╭─ INFORMATION SUPPLIED
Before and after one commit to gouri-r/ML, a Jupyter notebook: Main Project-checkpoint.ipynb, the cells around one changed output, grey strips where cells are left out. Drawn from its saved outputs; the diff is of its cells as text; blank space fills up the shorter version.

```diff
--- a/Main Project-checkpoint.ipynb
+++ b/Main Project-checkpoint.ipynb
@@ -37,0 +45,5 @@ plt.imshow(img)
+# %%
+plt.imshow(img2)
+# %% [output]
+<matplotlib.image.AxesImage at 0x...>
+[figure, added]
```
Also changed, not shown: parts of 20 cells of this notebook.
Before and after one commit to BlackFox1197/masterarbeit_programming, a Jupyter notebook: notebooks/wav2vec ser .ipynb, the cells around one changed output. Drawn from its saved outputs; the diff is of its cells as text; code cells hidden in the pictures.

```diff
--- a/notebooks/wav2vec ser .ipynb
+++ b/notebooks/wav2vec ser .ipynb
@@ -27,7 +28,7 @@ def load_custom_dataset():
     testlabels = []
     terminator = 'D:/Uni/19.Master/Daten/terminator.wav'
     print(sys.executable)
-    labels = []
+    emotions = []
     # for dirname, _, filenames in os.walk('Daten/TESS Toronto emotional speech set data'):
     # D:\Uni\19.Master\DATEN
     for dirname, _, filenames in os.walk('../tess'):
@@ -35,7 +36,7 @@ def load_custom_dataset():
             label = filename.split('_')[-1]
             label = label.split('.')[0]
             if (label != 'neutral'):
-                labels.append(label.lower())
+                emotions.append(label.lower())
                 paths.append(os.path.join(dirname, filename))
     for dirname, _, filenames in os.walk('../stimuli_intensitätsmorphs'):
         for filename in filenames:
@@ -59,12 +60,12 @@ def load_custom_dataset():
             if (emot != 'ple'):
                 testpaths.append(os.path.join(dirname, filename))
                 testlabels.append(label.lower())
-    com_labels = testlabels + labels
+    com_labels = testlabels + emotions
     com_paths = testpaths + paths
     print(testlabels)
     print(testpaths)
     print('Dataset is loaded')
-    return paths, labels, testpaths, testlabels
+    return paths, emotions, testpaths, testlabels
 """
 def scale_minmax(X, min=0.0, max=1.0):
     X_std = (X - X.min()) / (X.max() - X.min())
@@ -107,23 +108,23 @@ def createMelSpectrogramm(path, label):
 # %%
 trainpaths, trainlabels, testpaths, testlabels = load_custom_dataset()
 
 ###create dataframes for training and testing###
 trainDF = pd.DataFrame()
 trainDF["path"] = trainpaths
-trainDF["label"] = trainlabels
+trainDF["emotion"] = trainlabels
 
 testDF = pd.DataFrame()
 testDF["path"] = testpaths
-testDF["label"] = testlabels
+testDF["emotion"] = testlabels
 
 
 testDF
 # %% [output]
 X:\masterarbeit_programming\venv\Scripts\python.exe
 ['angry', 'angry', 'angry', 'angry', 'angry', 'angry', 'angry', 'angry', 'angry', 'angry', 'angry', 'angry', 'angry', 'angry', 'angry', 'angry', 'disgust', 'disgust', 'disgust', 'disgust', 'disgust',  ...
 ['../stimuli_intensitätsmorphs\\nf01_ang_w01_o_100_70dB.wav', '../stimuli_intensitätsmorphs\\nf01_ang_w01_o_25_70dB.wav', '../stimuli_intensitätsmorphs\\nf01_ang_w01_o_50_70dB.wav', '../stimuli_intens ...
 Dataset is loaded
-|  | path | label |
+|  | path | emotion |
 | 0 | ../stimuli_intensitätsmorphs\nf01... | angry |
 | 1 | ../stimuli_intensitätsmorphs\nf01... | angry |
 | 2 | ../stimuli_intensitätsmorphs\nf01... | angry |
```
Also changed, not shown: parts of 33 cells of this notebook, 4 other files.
╰─
> [REQUIRED WORK]: Please count the lines in the records that contain "imshow" and reply with the count alone.

> [TASK SOLUTION]: 2